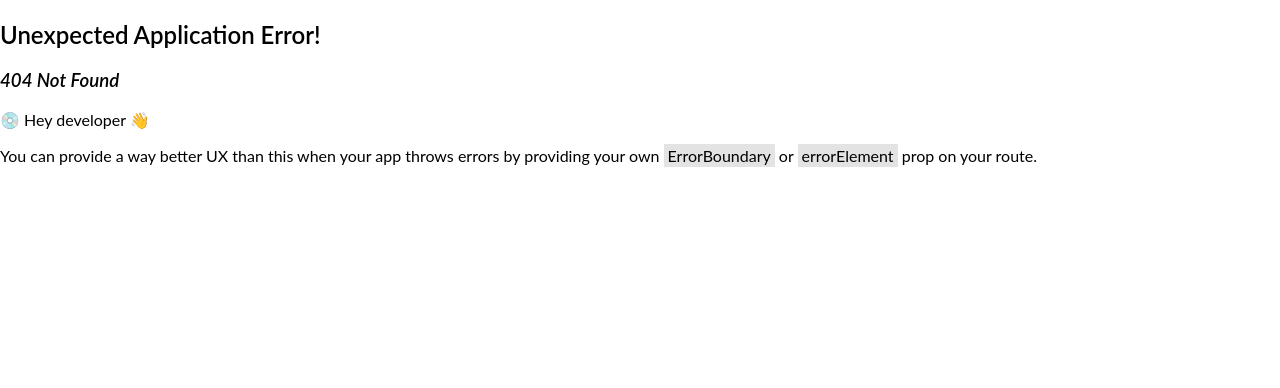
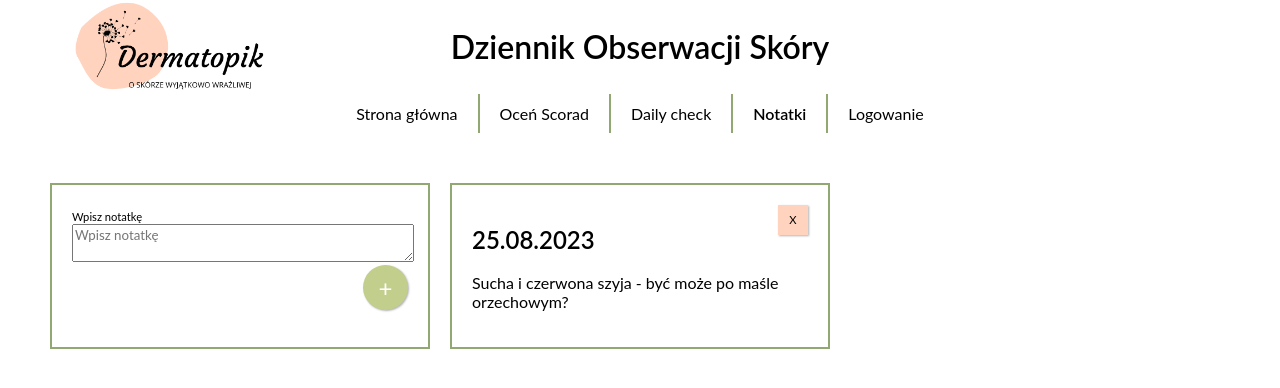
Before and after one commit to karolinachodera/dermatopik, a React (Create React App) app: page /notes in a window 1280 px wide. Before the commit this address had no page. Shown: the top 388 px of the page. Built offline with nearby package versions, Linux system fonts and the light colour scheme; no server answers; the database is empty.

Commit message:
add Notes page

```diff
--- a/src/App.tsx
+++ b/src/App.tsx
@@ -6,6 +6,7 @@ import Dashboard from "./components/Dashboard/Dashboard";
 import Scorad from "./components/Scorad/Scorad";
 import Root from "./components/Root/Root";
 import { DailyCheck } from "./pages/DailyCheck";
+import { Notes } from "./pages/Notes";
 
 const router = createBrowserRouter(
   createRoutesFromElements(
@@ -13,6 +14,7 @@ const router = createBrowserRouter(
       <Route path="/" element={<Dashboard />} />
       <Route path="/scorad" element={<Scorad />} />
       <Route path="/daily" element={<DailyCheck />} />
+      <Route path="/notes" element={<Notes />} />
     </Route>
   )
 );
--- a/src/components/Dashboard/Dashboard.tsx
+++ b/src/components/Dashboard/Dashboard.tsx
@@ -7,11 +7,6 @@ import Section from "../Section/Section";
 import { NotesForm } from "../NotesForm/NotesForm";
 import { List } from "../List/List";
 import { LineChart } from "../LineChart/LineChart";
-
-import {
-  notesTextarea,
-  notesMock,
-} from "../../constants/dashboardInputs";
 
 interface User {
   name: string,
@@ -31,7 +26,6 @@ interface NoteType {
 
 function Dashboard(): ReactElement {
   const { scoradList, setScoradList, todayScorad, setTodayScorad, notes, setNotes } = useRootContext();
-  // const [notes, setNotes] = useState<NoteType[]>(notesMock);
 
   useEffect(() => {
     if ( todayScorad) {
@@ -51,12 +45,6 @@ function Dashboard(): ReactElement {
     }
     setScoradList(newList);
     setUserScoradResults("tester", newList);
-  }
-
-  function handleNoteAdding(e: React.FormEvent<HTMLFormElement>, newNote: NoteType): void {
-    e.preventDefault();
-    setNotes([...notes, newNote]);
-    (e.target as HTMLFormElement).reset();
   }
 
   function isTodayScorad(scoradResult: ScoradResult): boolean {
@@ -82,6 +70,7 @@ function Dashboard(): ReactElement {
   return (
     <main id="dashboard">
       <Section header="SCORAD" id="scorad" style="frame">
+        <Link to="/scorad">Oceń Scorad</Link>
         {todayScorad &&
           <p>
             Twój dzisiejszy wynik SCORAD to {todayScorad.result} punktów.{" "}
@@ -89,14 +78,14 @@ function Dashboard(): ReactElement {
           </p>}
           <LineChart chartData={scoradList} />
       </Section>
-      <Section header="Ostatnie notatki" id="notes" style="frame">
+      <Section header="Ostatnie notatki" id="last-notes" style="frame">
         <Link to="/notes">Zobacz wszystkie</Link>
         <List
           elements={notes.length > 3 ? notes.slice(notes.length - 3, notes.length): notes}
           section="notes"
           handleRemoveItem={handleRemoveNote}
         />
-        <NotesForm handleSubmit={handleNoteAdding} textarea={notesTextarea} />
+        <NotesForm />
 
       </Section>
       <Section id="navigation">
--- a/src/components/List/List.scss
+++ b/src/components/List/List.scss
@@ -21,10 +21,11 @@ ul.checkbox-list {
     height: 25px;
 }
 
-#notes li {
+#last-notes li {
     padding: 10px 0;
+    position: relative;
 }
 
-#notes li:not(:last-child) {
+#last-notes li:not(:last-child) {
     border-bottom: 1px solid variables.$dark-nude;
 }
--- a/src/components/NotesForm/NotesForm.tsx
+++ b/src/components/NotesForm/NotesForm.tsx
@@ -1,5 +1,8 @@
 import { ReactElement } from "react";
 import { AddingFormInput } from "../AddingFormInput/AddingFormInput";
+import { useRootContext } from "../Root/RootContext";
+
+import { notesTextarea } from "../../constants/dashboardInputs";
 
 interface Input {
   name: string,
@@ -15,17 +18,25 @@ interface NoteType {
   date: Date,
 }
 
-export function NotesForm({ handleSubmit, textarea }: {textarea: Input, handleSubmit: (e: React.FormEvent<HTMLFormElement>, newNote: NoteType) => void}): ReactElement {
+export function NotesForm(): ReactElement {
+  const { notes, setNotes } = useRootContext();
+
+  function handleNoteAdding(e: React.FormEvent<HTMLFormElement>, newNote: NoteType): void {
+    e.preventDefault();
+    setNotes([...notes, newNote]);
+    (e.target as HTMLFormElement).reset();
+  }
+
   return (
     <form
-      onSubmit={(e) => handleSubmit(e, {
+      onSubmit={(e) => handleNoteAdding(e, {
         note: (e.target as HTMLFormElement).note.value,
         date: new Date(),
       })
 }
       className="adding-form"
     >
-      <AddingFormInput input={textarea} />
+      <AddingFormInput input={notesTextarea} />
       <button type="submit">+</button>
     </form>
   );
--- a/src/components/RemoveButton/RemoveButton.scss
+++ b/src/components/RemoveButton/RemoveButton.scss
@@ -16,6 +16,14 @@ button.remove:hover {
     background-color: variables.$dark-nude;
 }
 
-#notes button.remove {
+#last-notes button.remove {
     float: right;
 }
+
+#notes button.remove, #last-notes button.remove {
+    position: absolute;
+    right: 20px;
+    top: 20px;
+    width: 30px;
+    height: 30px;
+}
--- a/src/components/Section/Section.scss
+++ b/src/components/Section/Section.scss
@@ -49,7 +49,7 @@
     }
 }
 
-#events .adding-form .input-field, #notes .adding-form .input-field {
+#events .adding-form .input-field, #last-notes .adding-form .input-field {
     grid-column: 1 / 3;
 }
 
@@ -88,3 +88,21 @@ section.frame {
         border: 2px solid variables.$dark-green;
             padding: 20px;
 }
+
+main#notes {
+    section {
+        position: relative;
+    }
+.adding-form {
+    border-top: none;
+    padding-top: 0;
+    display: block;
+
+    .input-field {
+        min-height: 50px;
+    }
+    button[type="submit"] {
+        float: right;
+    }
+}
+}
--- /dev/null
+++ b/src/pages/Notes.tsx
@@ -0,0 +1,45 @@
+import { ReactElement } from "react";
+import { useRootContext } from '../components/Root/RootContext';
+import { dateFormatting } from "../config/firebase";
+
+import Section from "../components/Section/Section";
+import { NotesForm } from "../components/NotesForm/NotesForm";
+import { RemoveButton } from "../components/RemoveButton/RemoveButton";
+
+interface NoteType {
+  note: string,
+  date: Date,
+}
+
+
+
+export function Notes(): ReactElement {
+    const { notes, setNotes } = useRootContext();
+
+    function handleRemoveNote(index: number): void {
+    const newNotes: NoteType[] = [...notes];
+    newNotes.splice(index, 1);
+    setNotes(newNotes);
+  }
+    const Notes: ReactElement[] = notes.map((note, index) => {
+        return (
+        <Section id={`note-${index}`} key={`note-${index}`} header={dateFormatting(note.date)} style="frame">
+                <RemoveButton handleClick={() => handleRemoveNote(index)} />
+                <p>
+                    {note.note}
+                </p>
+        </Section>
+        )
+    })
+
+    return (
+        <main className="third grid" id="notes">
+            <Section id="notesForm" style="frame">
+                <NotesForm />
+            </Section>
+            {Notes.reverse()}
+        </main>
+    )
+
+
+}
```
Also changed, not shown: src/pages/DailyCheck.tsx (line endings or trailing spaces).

•••••

= What to do =
Each line in the material above that mentions the word "padding" must be copied.

= Output of the exercise =
     padding: 10px 0;
             padding: 20px;
+    padding-top: 0;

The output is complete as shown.